Keir Starmer passes his first major credibility test with the Jewish community
Jun 26, 2020 | Ariel Zohar
Keir Starmer, the new UK Labour leader who took over from Jeremy Corbyn in April, has acted in stark contrast with his predecessor by swiftly dumping Shadow Education Secretary Rebecca Long-Bailey from his shadow cabinet after she shared allegedly antisemitic material on Twitter.
Long-Bailey shared a tweet praising an interview with actor Maxine Peake, where Peake shared the conspiracy theory connecting the choking death of George Floyd to alleged training of US police by Israeli law enforcement. Israel has issued emphatic denials, as have police officers involved in exchange programs with Israel, and these denials have been confirmed by Amnesty International.
“Allegations that US police were taught tactics of ‘neck kneeling’ by Israeli secret services is not something we’ve ever reported and the article in question has rightly been amended to acknowledge that,” an Amnesty spokesperson told The Guardian.
This is important because biased Amnesty International articles and reports attacking US-Israeli police cooperation have long been cited as a key source by those making conspiratorial allegations that Israel is somehow responsible for US police brutality.
(For more information on how anti-Israel activists are attempting to hijack the anger at Floyd’s murder into baseless attacks on Israel and Jews, see AIJAC’s Ahron Shapiro piece in the upcoming July edition of the Australia-Israel Review.)
Long-Bailey, affectionately referred to as RLB by her supporters, was effectively the spiritual successor to Corbyn and had the backing of Corbyn’s left-wing factional group Momentum in the leadership contest against Starmer. She ultimately placed second.
Praise for Starmer – as well as antisemitic brickbats
Starmer positioned himself as the unity candidate, bringing together the party’s left and right to build consensus on a way forward after UK Labour’s landslide defeat in the general election against Boris Johnson.
Starmer’s quick action in the Long-Bailey case won him praise from the Board of Deputies of British Jews. The move was also strongly supported by many Labour MPs and the British Jewish Labour Movement, which welcomed the decision.
At the same time, Starmer was the subject of a vicious attack on social media by elements on the British left accusing him of being in the pay of Zionists and Jews.
In an interview in The Guardian prior to his election as Labour leader, Starmer was asked if he would be willing to take decisions unpopular with the party membership.
“Of course there have got to be difficult decisions,” he said. “I’m not going to shy away from those difficult decisions, and we’ll confront each of them as they arise”.
In contrast to Corbyn – who repeatedly refused to engage with the Jewish community on stamping out antisemitism in the British Labour Party – Starmer signed up to the Board of Deputy of British Jews’ 10 pledges to tackle antisemitism in January.
“The handling of antisemitism [in Labour] has been completely unacceptable. It has caused deep distress for the Jewish community, which we must all accept responsibility for and apologise,” Starmer said at the time.

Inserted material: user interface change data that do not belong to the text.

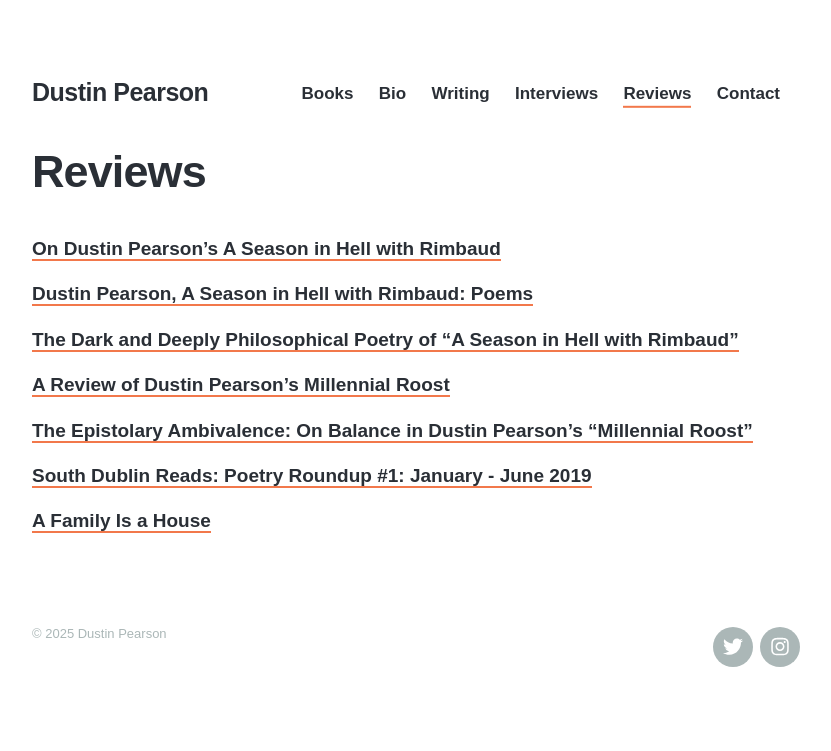
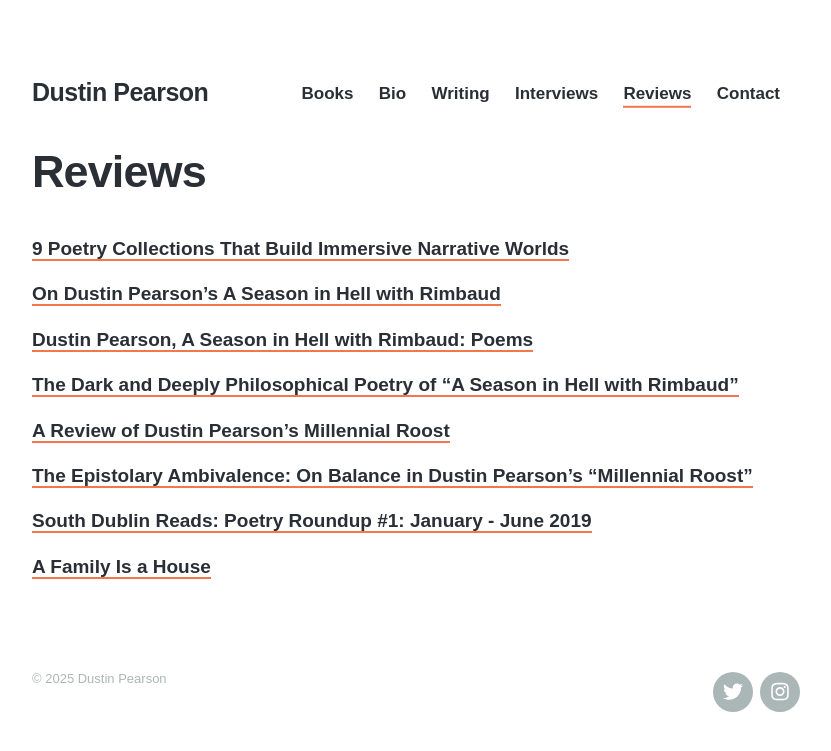
Before and after one commit to strikhar/dustinkpearson, a Jekyll site: the page built from _pages/reviews.md, in a window 1280 px wide. Shown: the top 751 px of the page, without its empty margins (224-1055 px from the left). Built offline with Jekyll 4.4.1, drawn with Linux system fonts in a browser that asks for light colours; nearby versions of some CDN libraries; some web fonts are replaced.

Commit message:
Update reviews.md

```diff
--- a/_pages/reviews.md
+++ b/_pages/reviews.md
@@ -3,6 +3,8 @@
 title: "Reviews"
 featured_image: '/images/dustin.jpg'
 ---
+[9 Poetry Collections That Build Immersive Narrative Worlds]([https://casit.bgsu.edu/marblog/on-dustin-pearsons-a-season-in-hell-with-rimbaud/](https://electricliterature.com/9-poetry-collections-that-build-immersive-narrative-worlds/))
+
 [On Dustin Pearson's A Season in Hell with Rimbaud](https://casit.bgsu.edu/marblog/on-dustin-pearsons-a-season-in-hell-with-rimbaud/)
 
 [Dustin Pearson, A Season in Hell with Rimbaud: Poems](https://robmclennan.blogspot.com/2022/07/dustin-pearson-season-in-hell-with.html)
```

Since his election as party leader, Starmer and his deputy leader Angela Rayner, have spent many meetings and Zoom calls listening to the concerns of mainstream British Jewry, and promising to implement reforms. His timely sacking of Long-Bailey, without hesitation or equivocation, will likely go a long way toward testifying to the genuineness of his commitment on those front.